Required work » Determine how many lines in the records below contain "prepend", then state that number alone.

Supplied records »

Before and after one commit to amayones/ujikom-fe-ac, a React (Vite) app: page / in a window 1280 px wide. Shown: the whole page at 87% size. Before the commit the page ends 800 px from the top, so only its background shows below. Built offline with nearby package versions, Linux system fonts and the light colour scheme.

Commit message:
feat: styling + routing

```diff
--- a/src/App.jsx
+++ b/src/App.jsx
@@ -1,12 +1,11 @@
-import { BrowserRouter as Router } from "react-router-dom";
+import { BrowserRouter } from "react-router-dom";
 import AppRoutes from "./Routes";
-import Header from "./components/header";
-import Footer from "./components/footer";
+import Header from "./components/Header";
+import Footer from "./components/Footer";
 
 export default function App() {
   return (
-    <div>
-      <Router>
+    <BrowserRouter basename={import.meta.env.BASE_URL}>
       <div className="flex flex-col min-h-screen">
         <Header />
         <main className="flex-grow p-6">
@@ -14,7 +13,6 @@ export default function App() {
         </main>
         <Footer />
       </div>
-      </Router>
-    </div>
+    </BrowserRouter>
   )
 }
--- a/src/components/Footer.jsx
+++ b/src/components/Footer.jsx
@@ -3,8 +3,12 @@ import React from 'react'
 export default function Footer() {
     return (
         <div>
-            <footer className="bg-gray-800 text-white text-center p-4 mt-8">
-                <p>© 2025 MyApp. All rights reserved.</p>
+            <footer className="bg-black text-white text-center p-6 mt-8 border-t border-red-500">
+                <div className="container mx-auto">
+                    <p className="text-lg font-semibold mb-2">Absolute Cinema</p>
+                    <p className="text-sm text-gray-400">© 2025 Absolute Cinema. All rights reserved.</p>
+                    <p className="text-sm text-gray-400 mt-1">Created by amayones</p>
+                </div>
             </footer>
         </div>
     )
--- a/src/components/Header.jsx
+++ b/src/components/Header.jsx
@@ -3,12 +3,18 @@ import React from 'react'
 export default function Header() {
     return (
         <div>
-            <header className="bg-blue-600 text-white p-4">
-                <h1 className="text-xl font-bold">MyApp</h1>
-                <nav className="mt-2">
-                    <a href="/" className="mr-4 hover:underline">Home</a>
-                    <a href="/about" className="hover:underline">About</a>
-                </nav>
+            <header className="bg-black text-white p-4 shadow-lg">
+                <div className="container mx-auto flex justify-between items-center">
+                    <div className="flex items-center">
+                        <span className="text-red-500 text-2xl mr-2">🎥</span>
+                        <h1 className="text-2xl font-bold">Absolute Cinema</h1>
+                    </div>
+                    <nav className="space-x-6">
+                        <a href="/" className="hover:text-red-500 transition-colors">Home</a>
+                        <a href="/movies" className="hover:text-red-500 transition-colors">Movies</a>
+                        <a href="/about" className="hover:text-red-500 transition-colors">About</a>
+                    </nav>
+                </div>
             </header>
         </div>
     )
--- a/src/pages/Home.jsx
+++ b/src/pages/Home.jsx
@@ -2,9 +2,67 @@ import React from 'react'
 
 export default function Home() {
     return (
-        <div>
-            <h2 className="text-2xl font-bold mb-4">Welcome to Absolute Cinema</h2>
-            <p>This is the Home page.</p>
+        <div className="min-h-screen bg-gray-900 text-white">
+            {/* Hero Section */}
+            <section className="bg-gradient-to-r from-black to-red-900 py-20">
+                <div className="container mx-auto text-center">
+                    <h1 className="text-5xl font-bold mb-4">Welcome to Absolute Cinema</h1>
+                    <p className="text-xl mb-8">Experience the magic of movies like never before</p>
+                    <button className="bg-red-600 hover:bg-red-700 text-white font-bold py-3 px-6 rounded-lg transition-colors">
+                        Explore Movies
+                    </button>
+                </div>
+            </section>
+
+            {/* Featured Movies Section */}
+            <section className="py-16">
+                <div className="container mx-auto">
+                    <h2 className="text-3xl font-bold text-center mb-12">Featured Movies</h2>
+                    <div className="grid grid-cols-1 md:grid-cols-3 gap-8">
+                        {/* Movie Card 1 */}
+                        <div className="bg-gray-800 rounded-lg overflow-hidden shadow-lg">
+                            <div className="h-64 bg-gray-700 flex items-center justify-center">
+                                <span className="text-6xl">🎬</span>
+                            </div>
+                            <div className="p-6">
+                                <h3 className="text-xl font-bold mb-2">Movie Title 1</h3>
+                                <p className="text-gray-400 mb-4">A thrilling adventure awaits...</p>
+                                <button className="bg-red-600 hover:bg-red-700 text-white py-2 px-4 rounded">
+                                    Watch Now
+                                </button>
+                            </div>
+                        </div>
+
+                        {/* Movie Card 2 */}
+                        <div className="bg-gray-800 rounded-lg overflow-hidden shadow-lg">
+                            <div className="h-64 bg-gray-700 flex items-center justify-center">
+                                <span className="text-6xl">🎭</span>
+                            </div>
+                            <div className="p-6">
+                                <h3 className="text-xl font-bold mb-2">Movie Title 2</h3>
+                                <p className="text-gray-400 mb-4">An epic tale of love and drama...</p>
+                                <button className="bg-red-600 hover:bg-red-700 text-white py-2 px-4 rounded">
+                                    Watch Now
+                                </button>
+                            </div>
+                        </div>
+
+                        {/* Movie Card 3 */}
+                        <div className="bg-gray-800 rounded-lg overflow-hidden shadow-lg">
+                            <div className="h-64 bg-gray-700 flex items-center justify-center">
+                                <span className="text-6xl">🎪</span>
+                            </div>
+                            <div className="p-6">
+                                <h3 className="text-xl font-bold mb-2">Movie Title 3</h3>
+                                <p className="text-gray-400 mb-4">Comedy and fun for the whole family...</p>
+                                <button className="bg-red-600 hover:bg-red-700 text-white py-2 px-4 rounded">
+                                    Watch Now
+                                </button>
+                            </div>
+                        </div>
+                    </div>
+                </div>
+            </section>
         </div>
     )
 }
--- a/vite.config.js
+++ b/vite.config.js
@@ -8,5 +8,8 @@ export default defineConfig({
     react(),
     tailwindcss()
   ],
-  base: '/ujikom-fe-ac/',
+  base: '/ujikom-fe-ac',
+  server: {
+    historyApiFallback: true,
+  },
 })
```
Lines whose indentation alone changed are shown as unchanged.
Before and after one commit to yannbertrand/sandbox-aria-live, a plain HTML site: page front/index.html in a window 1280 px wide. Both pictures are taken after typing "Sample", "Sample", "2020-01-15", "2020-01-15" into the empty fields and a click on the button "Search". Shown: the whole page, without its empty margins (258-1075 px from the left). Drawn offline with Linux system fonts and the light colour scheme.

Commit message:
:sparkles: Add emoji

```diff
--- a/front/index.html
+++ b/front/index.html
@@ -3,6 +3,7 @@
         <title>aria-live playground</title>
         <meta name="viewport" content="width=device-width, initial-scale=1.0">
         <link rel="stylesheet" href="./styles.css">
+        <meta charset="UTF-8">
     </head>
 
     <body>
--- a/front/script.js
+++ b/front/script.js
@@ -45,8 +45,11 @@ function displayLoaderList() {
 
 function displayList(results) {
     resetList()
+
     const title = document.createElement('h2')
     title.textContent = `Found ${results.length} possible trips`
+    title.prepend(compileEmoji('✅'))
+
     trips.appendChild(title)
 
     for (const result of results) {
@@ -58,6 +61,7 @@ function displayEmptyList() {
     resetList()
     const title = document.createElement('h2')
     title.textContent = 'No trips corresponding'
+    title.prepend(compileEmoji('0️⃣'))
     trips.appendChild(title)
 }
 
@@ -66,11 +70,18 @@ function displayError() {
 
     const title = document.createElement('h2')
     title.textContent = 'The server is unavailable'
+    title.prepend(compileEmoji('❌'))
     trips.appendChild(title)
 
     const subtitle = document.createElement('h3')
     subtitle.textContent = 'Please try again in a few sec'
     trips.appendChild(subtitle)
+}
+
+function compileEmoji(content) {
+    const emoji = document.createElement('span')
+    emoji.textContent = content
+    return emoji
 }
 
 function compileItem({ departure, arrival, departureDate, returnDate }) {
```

Exercise result » 3